"They shared their stories with us, but they didn't complain," said Cardenas, a Democrat running for Congress in the San Fernando Valley, "and they didn't want to hear complaints."
Benjamin Campos, a Republican accountant from Lakewood running in a district that stretches north from his hometown to South El Monte, said that will to overcome remained a central principle in his father's life even decades after he left the avocado groves and landed a job at the Firestone tire plant in Paramount.

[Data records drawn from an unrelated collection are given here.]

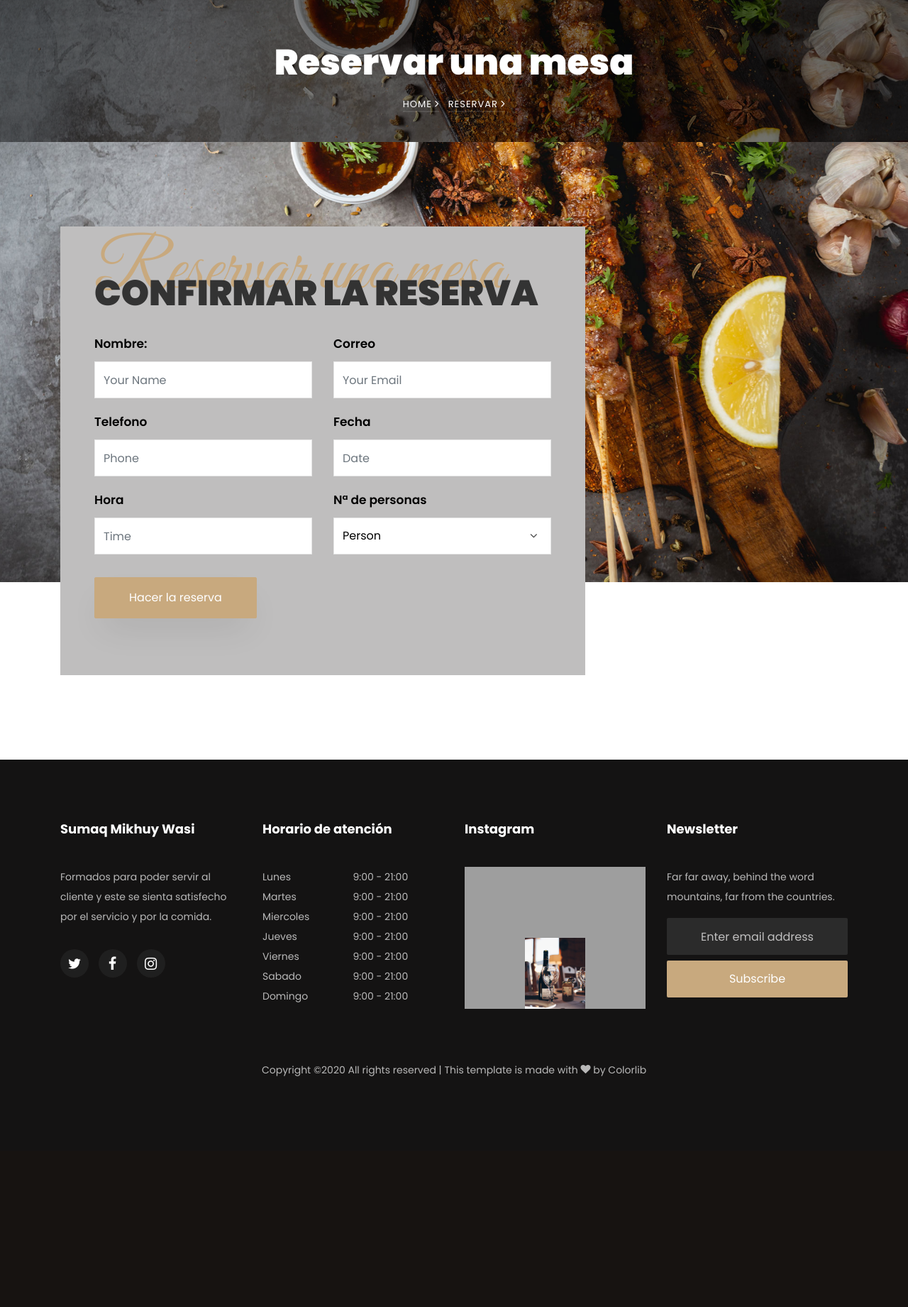
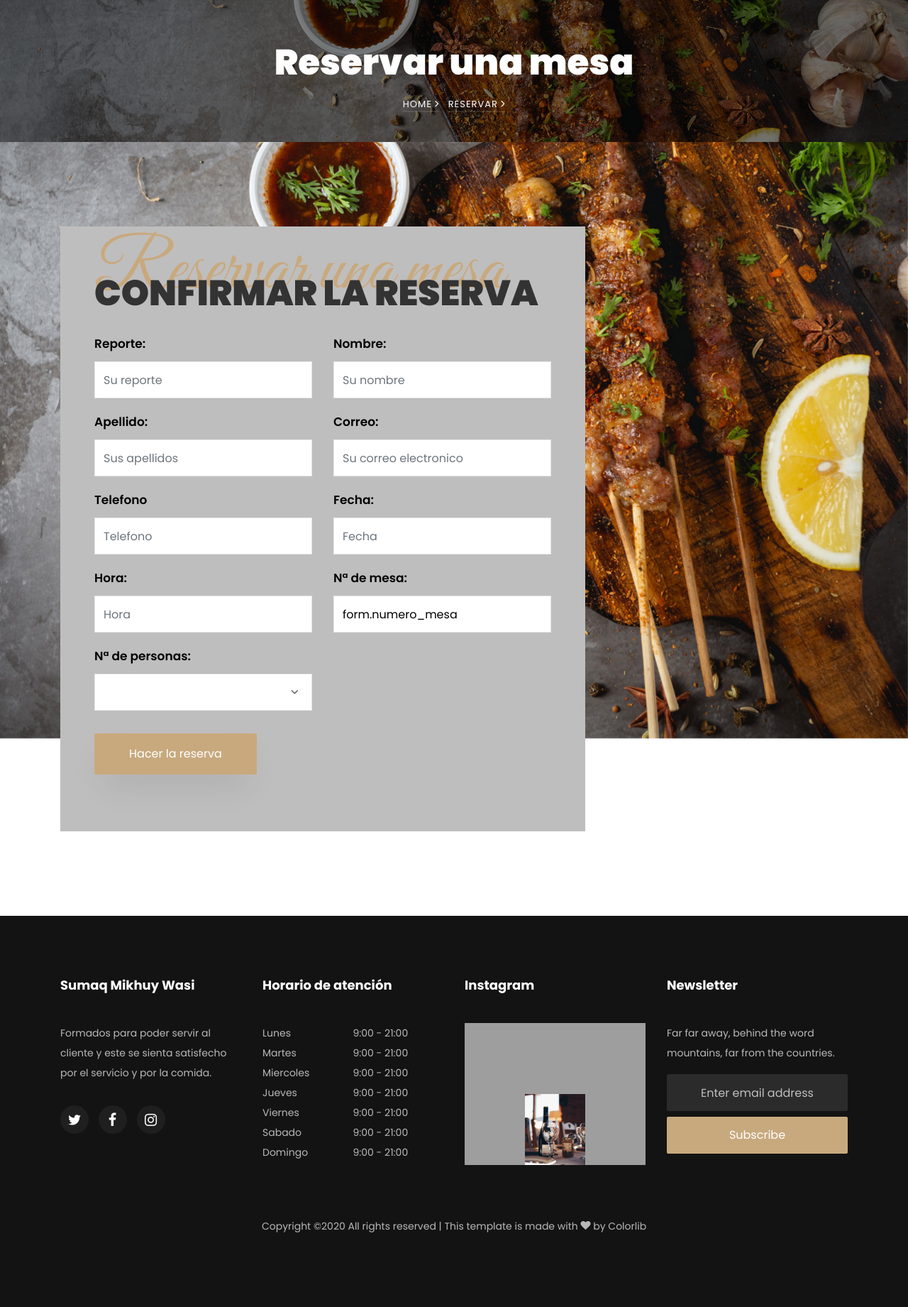
Before and after one commit to jrodriguezme/proyecto_final_Django, a Django app: page /accounts/book in a window 1280 px wide. Shown: the part 250-2091 px from the top of the page at 71% size. Before the commit the page ends 1766 px from the top, so only its background shows below. Run offline with Django 3.2, Linux system fonts and the light colour scheme; some libraries are stand-ins or nearby versions; some web fonts are replaced; grey boxes are pictures that could not be loaded.

Commit message:
se modifico los datos de reserva en su template

```diff
--- a/persona/models.py
+++ b/persona/models.py
@@ -46,7 +46,7 @@
 
 	nombre 		= models.CharField(max_length=100)
 	apellido 	= models.CharField(max_length=100)
-	id_cliente 	= models.CharField(max_length=100, default=222)
+	id_trabajo 	= models.CharField(max_length=100, default=222)
 	dni 		= models.IntegerField()
 	edad 		= models.IntegerField(default=False)
 	sexo 		= models.CharField(max_length=100, choices=genero, default='otro')
--- a/reporte/models.py
+++ b/reporte/models.py
@@ -1,6 +1,5 @@
 from django.db import models
 import datetime
-
 # Create your models here.
 from persona.models import Cliente, Comanda
 
@@ -13,10 +12,12 @@
 	(5, '5'),
 	('mas de 5', 'Mas de 5'),
 )
+
 met_pago = (
 	('tarjeta','TARJETA'),
 	('efectivo','EFECTIVO'),
 )
+
 desc = (
 	('vip','CLIENTE VIP: 40%'),
 	('golden', 'TARJETA DORADA: 25%'),
@@ -25,6 +26,7 @@
 	('aniversario','ANIVERSARIO DE CASA: 50%'),
 	('ninguno','ninguno'),
 )
+
 class Reporte(models.Model):
 	fecha 	= datetime.date.today()
 	hora 	= models.DateField()
--- a/templates/reservation.html
+++ b/templates/reservation.html
@@ -109,51 +109,65 @@
 		          			<span class="subheading">Reservar una mesa</span>
 		            		<h2 class="mb-4">CONFIRMAR LA RESERVA</h2>
 		          		</div>
-			            <form action="#">
+                  {% block body %}
+			            <form action="#" method="POST">
+                    {% csrf_token %}
 			              <div class="row">
+                      <div class="col-md-6">
+                        <div class="form-group">
+                          <label for="">Reporte:</label>
+                          <input type="text" value="{{ form.reporte }}" class="form-control" placeholder="Su reporte">
+                        </div>
+                      </div>
 			                <div class="col-md-6">
 			                  <div class="form-group">
 			                    <label for="">Nombre:</label>
-			                    <input type="text" class="form-control" placeholder="Your Name">
+			                    <input type="text" value="{{ form.nombre }}" class="form-control" placeholder="Su nombre">
 			                  </div>
 			                </div>
+                      <div class="col-md-6">
+                        <div class="form-group">
+                          <label for="">Apellido:</label>
+                          <input type="text" value="{{ form.apellido }}" class="form-control" placeholder="Sus apellidos">
+                        </div>
+                      </div>
 			                <div class="col-md-6">
 			                  <div class="form-group">
-			                    <label for="">Correo</label>
-			                    <input type="text" class="form-control" placeholder="Your Email">
+			                    <label for="">Correo: </label>
+			                    <input type="text" value="{{ form.correo }}" class="form-control" placeholder="Su correo electronico">
 			                  </div>
 			                </div>
 			                <div class="col-md-6">
 			                  <div class="form-group">
 			                    <label for="">Telefono</label>
-			                    <input type="text" class="form-control" placeholder="Phone">
+			                    <input type="text" value="{{ form.telefono }}" class="form-control" placeholder="Telefono">
 			                  </div>
 			                </div>
 			                <div class="col-md-6">
 			                  <div class="form-group">
-			                    <label for="">Fecha</label>
-			                    <input type="text" class="form-control" id="book_date" placeholder="Date">
+			                    <label for="">Fecha:</label>
+			                    <input type="text" class="form-control" value="{{form.fecha}}" id="book_date" placeholder="Fecha">
 			                  </div>
 			                </div>
 			                <div class="col-md-6">
 			                  <div class="form-group">
-			                    <label for="">Hora</label>
-			                    <input type="text" class="form-control" id="book_time" placeholder="Time">
+			                    <label for="">Hora:</label>
+			                    <input type="text" class="form-control" value="{{ form.hora }}" id="book_time" placeholder="Hora">
 			                  </div>
 			                </div>
+                      <div class="col-md-6">
+                        <div class="form-group">
+                          <label for="">Nª de mesa:</label>
+                          <input type="text" class="form-control" value="form.numero_mesa" id="book_time" placeholder="Hora">
+                        </div>
+                      </div>
 			                <div class="col-md-6">
 			                  <div class="form-group">
-			                    <label for="">Nª de personas</label>
+			                    <label for="">Nª de personas:</label>
 			                    <div class="select-wrap one-third">
 			                      <div class="icon"><span class="ion-ios-arrow-down"></span></div>
-			                      <select name="" id="" class="form-control">
-			                        <option value="">Person</option>
-			                        <option value="">1</option>
-			                        <option value="">2</option>
-			                        <option value="">3</option>
-			                        <option value="">4+</option>
-			                      </select>
-			                    </div>
+			                       <input type="text" value="{{form.numero_personas}}" id="" class="form-control">
+			                      </div>
 			                  </div>
 			                </div>
 			                <div class="col-md-12 mt-3">
@@ -164,6 +178,7 @@
 			              </div>
 			            </form>
 	          		</div>
+                {% endblock %}
         		</div>
         	</div>
 		</div>
```
Also changed, not shown: persona/views.py (+14 -3 lines), reporte/views.py (+36 -2 lines), db.sqlite3, persona/migrations/0020_cliente_id_trabajo.py (added), reporte/migrations/0001_initial.py (added).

Like Cardenas, Campos was born after his parents left the fields and settled in the city.
State Sen. Juan Vargas grew up on a chicken ranch near National City, crammed into a tiny house with nine brothers and sisters — so poor that, were it not for free eggs and fryers, there would have been hungry nights.
Still, the home was a step up from when he father was picking tomatoes as a bracero in Otay Mesa.

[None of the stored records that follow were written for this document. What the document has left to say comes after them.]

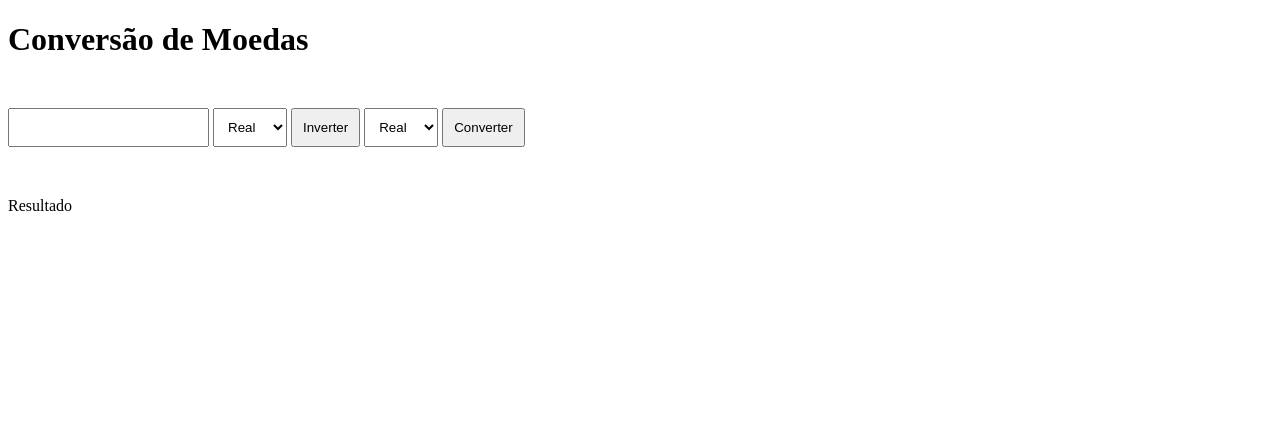
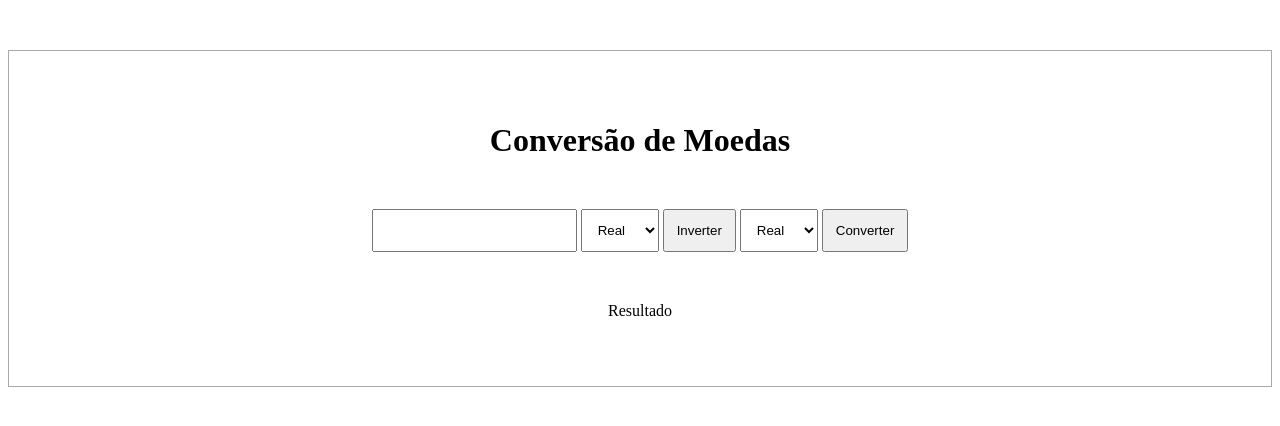
Before and after one commit to liannylm/programacao-web-ceub, a plain HTML site: page index.html in a window 1280 px wide. Drawn offline with Linux system fonts and the light colour scheme.

Commit message:
Alteração JS

```diff
--- a/index.html
+++ b/index.html
@@ -1,5 +1,5 @@
 <!DOCTYPE html>
-<html lang="en">
+<html lang="pt-br">
 
 <head>
     <meta charset="UTF-8">
@@ -9,8 +9,9 @@
 </head>
 
 <body>
+    <div class="container">
     <h1 id="titulo">Conversão de Moedas</h1>
-    <input type="text">
+    <input type="text" id="valorUsuario">
     <select name="moeda1" id="moeda1">
         <option value="real">Real</option>
         <option value="dolar">Dólar</option>
@@ -22,8 +23,9 @@
         <option value="dolar">Dólar</option>
         <option value="euro">Euro</option>
     </select>
-    <button>Converter</button>
+    <button onclick="converter()">Converter</button>
     <p id="resultado">Resultado</p>
+    </div>
 </body>
 
 </html>
--- a/style.css
+++ b/style.css
@@ -1,5 +1,5 @@
 input, select, button{
-    padding: 10px;
+    padding: 12px;
 }
 
 .container {
```
Also changed, not shown: script.js (added, +10 -0 lines).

Vargas' mother ruled the roost with love, discipline and a faithful Catholic's belief that her children "had a duty to make the world a better place," he said.
"Back East, there is that sort of pride of an immigrant making it from the bottom up. There's a feeling of a shared experience," said Vargas, whose wife came from a family of Italian stonemasons who settled in New York. "You don't see that out here … but, oftentimes, our stories are just as heroic."
Raul Ruiz's mother, who arrived in the Coachella Valley in the late 1960s to pick peppers under the hot desert sun, pushed her children to study and work hard, saying those traits, not the family's modest beginnings, would shape their lives.
"There are people who think that because you work in the fields, or because you are poor, or because you are from Mexico, that you are less," Blanca Ruiz said. "You learn that who you are is more important than what you own."
Raul Ruiz, 40, now an emergency room doctor at Eisenhower Medical Center in Rancho Mirage, said he never forgot the pride and self-reliance of the workers in the fields and the packinghouses.
While a student at Coachella Valley High School in 1990, he raised about $2,000 walking door-to-door, asking shopkeepers and residents to help pay his college tuition.
He promised to become a doctor and to return to the valley to care for those in need.
In 2007, after graduating from Harvard Medical School, he did. While working at community clinics, he saw immigrant towns in the southern Coachella Valley overwhelmed by despair.
"My father told me never to complain," he said, "if you're not going to be part of the solution."